W.D. Griffith (Birth of a Nation) had provocatively endorsed racism and sexism. But he had also made money. From this point forward, until around the 1980s, Black folks would never be portrayed as outright villians– that was far too controversial. But for the remainder of the silent film era, and as films began to “speak,” we would be depicted as mammies, jezebels, and uncle toms.
In response to the negative imagery of White Hollywood, the Black dreamweavers emerged–African American independant filmmakers. These independants were in business as early as 1913, making movies such as The Butler, The Grafter and The Maid. And they were not at all opposed to featuring other folks of color as perfomers.
While I find it admirable that the Black dreamweavers included other Black and Brown folks in their films, it disturbs me as Hollywood was busy making clowns out us, we turned around and (sometimes) pandered to the same stereotypes.
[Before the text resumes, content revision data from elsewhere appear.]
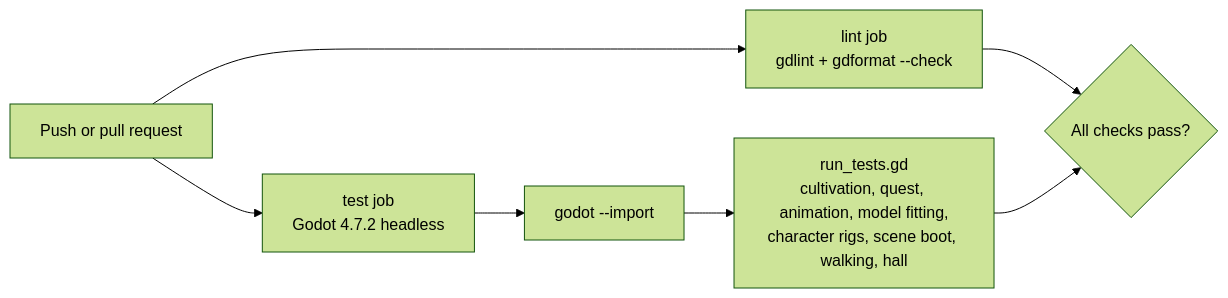
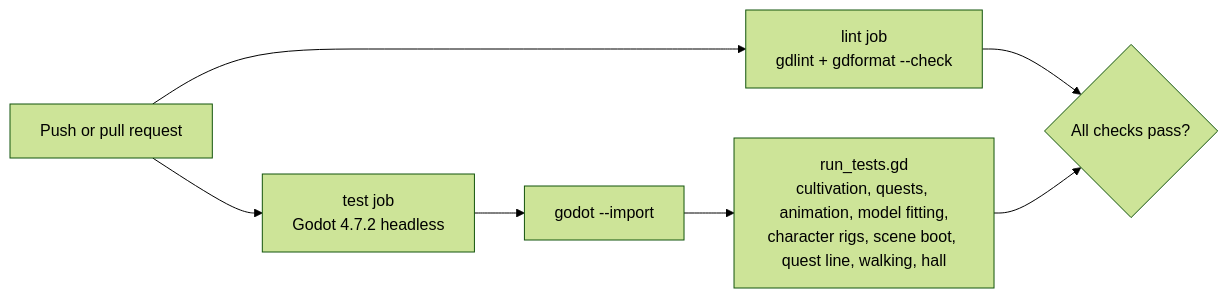
Diagram 13 of 13 in docs/architecture.md (jgyy/trixian), drawn with Mermaid (forest theme) before and after one commit. The commit also changed other lines of this file and 32 other files, not shown here.

Commit message:
Fix patchy character faces on the Compatibility renderer, fix combat bugs, add quests (#7)

````diff
--- a/docs/architecture.md
+++ b/docs/architecture.md
@@ -289,9 +362,9 @@
 ```mermaid
 flowchart LR
     push["Push or pull request"] --> lint["lint job<br/>gdlint + gdformat --check"]
     push --> test["test job<br/>Godot 4.7.2 headless"]
     test --> import["godot --import"]
-    import --> run["run_tests.gd<br/>cultivation, quest, animation, model fitting,<br/>character rigs, scene boot, walking, hall"]
+    import --> run["run_tests.gd<br/>cultivation, quests, animation, model fitting,<br/>character rigs, scene boot, quest line, walking, hall"]
     lint --> result{"All checks pass?"}
     run --> result
 ```
````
For example, in the 1921 Lincoln production of By Right of Birth was the tale of Romero a Mexican-American stockbroker who was cheating Blacks and Indians out of valuble oil lands (Leab, 1975). Comic relief was provided in the film by Romero’s chaffeur, Pinky (Leab, 1975).
To be continued…
Copyright Valjeanne Jeffers, Valjeanne Jeffers-Thompson 1997, 2012 all rights reserved.